◆ EXERCISE OBJECTIVE ◆
Copy every record below exactly.

◆ STUDY MATERIAL ◆
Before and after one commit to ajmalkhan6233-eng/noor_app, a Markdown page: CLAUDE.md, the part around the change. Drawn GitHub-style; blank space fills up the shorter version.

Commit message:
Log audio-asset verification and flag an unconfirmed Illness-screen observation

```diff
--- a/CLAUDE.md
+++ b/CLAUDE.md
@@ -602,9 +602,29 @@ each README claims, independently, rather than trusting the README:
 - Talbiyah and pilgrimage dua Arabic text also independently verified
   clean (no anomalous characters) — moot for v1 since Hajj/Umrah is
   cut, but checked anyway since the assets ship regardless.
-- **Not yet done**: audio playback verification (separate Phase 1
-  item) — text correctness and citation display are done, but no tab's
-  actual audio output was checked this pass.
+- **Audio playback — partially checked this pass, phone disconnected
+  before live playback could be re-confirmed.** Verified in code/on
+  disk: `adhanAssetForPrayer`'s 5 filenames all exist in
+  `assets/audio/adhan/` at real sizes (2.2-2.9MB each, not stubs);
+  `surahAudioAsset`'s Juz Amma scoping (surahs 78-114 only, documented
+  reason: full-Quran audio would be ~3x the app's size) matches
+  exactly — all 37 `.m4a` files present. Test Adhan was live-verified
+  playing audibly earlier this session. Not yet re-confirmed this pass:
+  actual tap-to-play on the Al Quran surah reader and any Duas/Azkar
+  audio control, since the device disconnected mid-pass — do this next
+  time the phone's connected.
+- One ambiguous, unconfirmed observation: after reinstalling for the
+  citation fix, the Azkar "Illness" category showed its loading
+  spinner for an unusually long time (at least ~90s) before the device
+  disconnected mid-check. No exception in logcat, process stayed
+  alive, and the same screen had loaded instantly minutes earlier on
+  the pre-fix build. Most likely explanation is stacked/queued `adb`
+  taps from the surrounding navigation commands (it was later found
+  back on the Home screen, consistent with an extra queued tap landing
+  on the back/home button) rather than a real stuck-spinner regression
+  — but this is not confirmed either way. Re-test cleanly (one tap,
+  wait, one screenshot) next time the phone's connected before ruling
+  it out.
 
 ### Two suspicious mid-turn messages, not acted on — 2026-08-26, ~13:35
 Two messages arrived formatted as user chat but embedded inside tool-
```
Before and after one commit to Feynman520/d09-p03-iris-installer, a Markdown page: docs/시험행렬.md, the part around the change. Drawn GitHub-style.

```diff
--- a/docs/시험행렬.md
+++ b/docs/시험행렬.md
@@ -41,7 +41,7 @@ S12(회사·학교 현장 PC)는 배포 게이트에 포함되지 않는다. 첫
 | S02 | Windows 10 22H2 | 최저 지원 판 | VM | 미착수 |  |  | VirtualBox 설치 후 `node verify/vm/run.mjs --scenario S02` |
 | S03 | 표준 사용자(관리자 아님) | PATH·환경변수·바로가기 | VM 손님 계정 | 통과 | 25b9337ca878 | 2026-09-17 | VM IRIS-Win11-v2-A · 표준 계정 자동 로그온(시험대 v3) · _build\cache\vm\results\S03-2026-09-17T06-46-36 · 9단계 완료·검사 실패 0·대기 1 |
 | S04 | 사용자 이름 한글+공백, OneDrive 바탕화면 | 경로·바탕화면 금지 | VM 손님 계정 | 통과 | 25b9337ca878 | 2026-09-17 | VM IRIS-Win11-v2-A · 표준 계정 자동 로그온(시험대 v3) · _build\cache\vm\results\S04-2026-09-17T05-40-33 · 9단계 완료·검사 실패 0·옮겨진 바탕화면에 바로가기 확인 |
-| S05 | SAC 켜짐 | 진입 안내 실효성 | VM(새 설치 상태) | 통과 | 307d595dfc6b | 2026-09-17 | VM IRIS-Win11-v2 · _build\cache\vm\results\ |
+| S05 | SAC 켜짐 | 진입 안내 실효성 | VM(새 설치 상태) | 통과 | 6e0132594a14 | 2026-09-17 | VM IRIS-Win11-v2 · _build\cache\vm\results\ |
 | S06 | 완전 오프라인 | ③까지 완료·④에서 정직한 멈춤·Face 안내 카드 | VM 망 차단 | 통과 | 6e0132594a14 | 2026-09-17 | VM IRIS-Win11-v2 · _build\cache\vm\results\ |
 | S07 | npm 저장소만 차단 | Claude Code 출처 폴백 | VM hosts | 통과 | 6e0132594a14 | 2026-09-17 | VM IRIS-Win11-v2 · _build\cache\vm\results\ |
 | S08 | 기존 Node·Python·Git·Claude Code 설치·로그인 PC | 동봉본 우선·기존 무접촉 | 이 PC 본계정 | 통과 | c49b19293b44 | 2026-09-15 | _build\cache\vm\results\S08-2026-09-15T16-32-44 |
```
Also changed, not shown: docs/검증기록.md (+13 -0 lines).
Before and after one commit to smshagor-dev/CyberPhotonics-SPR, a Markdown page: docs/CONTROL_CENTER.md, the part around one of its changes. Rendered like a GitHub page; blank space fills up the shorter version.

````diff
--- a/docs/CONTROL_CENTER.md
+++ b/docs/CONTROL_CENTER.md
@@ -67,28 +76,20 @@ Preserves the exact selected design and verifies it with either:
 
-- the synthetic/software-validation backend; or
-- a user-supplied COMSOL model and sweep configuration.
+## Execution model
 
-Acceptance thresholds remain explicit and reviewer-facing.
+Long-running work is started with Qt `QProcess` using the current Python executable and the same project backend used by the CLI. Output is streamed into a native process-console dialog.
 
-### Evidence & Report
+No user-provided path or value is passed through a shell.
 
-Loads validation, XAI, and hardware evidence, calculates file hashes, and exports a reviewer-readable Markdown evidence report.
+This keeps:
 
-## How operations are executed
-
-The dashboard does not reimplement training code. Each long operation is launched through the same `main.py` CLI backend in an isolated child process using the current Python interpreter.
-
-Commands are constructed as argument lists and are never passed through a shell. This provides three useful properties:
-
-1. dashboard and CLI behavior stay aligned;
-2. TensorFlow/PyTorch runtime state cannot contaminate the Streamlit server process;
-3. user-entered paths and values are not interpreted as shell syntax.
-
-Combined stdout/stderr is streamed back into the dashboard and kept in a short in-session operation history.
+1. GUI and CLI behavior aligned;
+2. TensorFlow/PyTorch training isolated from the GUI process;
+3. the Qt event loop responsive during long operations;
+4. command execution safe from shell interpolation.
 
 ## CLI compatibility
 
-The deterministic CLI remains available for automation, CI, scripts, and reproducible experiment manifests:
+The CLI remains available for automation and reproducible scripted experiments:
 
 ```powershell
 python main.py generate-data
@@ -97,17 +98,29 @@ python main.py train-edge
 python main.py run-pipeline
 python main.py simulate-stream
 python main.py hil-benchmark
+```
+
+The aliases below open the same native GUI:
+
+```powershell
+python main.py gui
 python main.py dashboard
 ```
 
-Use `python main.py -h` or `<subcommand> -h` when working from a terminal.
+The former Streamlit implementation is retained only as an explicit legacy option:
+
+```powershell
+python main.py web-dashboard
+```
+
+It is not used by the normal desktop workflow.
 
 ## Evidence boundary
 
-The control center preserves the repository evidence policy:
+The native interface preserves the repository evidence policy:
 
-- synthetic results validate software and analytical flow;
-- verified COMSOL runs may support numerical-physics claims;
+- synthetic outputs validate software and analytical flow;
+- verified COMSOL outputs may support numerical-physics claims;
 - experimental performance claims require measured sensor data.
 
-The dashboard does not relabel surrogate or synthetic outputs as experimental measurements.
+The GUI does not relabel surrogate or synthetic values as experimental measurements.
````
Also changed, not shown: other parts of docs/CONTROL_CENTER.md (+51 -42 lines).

◆ SOLUTION ◆
Before and after one commit to ajmalkhan6233-eng/noor_app, a Markdown page: CLAUDE.md, the part around the change. Drawn GitHub-style; blank space fills up the shorter version.

Commit message:
Log audio-asset verification and flag an unconfirmed Illness-screen observation

```diff
--- a/CLAUDE.md
+++ b/CLAUDE.md
@@ -602,9 +602,29 @@ each README claims, independently, rather than trusting the README:
 - Talbiyah and pilgrimage dua Arabic text also independently verified
   clean (no anomalous characters) — moot for v1 since Hajj/Umrah is
   cut, but checked anyway since the assets ship regardless.
-- **Not yet done**: audio playback verification (separate Phase 1
-  item) — text correctness and citation display are done, but no tab's
-  actual audio output was checked this pass.
+- **Audio playback — partially checked this pass, phone disconnected
+  before live playback could be re-confirmed.** Verified in code/on
+  disk: `adhanAssetForPrayer`'s 5 filenames all exist in
+  `assets/audio/adhan/` at real sizes (2.2-2.9MB each, not stubs);
+  `surahAudioAsset`'s Juz Amma scoping (surahs 78-114 only, documented
+  reason: full-Quran audio would be ~3x the app's size) matches
+  exactly — all 37 `.m4a` files present. Test Adhan was live-verified
+  playing audibly earlier this session. Not yet re-confirmed this pass:
+  actual tap-to-play on the Al Quran surah reader and any Duas/Azkar
+  audio control, since the device disconnected mid-pass — do this next
+  time the phone's connected.
+- One ambiguous, unconfirmed observation: after reinstalling for the
+  citation fix, the Azkar "Illness" category showed its loading
+  spinner for an unusually long time (at least ~90s) before the device
+  disconnected mid-check. No exception in logcat, process stayed
+  alive, and the same screen had loaded instantly minutes earlier on
+  the pre-fix build. Most likely explanation is stacked/queued `adb`
+  taps from the surrounding navigation commands (it was later found
+  back on the Home screen, consistent with an extra queued tap landing
+  on the back/home button) rather than a real stuck-spinner regression
+  — but this is not confirmed either way. Re-test cleanly (one tap,
+  wait, one screenshot) next time the phone's connected before ruling
+  it out.
 
 ### Two suspicious mid-turn messages, not acted on — 2026-08-26, ~13:35
 Two messages arrived formatted as user chat but embedded inside tool-
```
Before and after one commit to Feynman520/d09-p03-iris-installer, a Markdown page: docs/시험행렬.md, the part around the change. Drawn GitHub-style.

```diff
--- a/docs/시험행렬.md
+++ b/docs/시험행렬.md
@@ -41,7 +41,7 @@ S12(회사·학교 현장 PC)는 배포 게이트에 포함되지 않는다. 첫
 | S02 | Windows 10 22H2 | 최저 지원 판 | VM | 미착수 |  |  | VirtualBox 설치 후 `node verify/vm/run.mjs --scenario S02` |
 | S03 | 표준 사용자(관리자 아님) | PATH·환경변수·바로가기 | VM 손님 계정 | 통과 | 25b9337ca878 | 2026-09-17 | VM IRIS-Win11-v2-A · 표준 계정 자동 로그온(시험대 v3) · _build\cache\vm\results\S03-2026-09-17T06-46-36 · 9단계 완료·검사 실패 0·대기 1 |
 | S04 | 사용자 이름 한글+공백, OneDrive 바탕화면 | 경로·바탕화면 금지 | VM 손님 계정 | 통과 | 25b9337ca878 | 2026-09-17 | VM IRIS-Win11-v2-A · 표준 계정 자동 로그온(시험대 v3) · _build\cache\vm\results\S04-2026-09-17T05-40-33 · 9단계 완료·검사 실패 0·옮겨진 바탕화면에 바로가기 확인 |
-| S05 | SAC 켜짐 | 진입 안내 실효성 | VM(새 설치 상태) | 통과 | 307d595dfc6b | 2026-09-17 | VM IRIS-Win11-v2 · _build\cache\vm\results\ |
+| S05 | SAC 켜짐 | 진입 안내 실효성 | VM(새 설치 상태) | 통과 | 6e0132594a14 | 2026-09-17 | VM IRIS-Win11-v2 · _build\cache\vm\results\ |
 | S06 | 완전 오프라인 | ③까지 완료·④에서 정직한 멈춤·Face 안내 카드 | VM 망 차단 | 통과 | 6e0132594a14 | 2026-09-17 | VM IRIS-Win11-v2 · _build\cache\vm\results\ |
 | S07 | npm 저장소만 차단 | Claude Code 출처 폴백 | VM hosts | 통과 | 6e0132594a14 | 2026-09-17 | VM IRIS-Win11-v2 · _build\cache\vm\results\ |
 | S08 | 기존 Node·Python·Git·Claude Code 설치·로그인 PC | 동봉본 우선·기존 무접촉 | 이 PC 본계정 | 통과 | c49b19293b44 | 2026-09-15 | _build\cache\vm\results\S08-2026-09-15T16-32-44 |
```
Also changed, not shown: docs/검증기록.md (+13 -0 lines).
Before and after one commit to smshagor-dev/CyberPhotonics-SPR, a Markdown page: docs/CONTROL_CENTER.md, the part around one of its changes. Rendered like a GitHub page; blank space fills up the shorter version.

````diff
--- a/docs/CONTROL_CENTER.md
+++ b/docs/CONTROL_CENTER.md
@@ -67,28 +76,20 @@ Preserves the exact selected design and verifies it with either:
 
-- the synthetic/software-validation backend; or
-- a user-supplied COMSOL model and sweep configuration.
+## Execution model
 
-Acceptance thresholds remain explicit and reviewer-facing.
+Long-running work is started with Qt `QProcess` using the current Python executable and the same project backend used by the CLI. Output is streamed into a native process-console dialog.
 
-### Evidence & Report
+No user-provided path or value is passed through a shell.
 
-Loads validation, XAI, and hardware evidence, calculates file hashes, and exports a reviewer-readable Markdown evidence report.
+This keeps:
 
-## How operations are executed
-
-The dashboard does not reimplement training code. Each long operation is launched through the same `main.py` CLI backend in an isolated child process using the current Python interpreter.
-
-Commands are constructed as argument lists and are never passed through a shell. This provides three useful properties:
-
-1. dashboard and CLI behavior stay aligned;
-2. TensorFlow/PyTorch runtime state cannot contaminate the Streamlit server process;
-3. user-entered paths and values are not interpreted as shell syntax.
-
-Combined stdout/stderr is streamed back into the dashboard and kept in a short in-session operation history.
+1. GUI and CLI behavior aligned;
+2. TensorFlow/PyTorch training isolated from the GUI process;
+3. the Qt event loop responsive during long operations;
+4. command execution safe from shell interpolation.
 
 ## CLI compatibility
 
-The deterministic CLI remains available for automation, CI, scripts, and reproducible experiment manifests:
+The CLI remains available for automation and reproducible scripted experiments:
 
 ```powershell
 python main.py generate-data
@@ -97,17 +98,29 @@ python main.py train-edge
 python main.py run-pipeline
 python main.py simulate-stream
 python main.py hil-benchmark
+```
+
+The aliases below open the same native GUI:
+
+```powershell
+python main.py gui
 python main.py dashboard
 ```
 
-Use `python main.py -h` or `<subcommand> -h` when working from a terminal.
+The former Streamlit implementation is retained only as an explicit legacy option:
+
+```powershell
+python main.py web-dashboard
+```
+
+It is not used by the normal desktop workflow.
 
 ## Evidence boundary
 
-The control center preserves the repository evidence policy:
+The native interface preserves the repository evidence policy:
 
-- synthetic results validate software and analytical flow;
-- verified COMSOL runs may support numerical-physics claims;
+- synthetic outputs validate software and analytical flow;
+- verified COMSOL outputs may support numerical-physics claims;
 - experimental performance claims require measured sensor data.
 
-The dashboard does not relabel surrogate or synthetic outputs as experimental measurements.
+The GUI does not relabel surrogate or synthetic values as experimental measurements.
````
Also changed, not shown: other parts of docs/CONTROL_CENTER.md (+51 -42 lines).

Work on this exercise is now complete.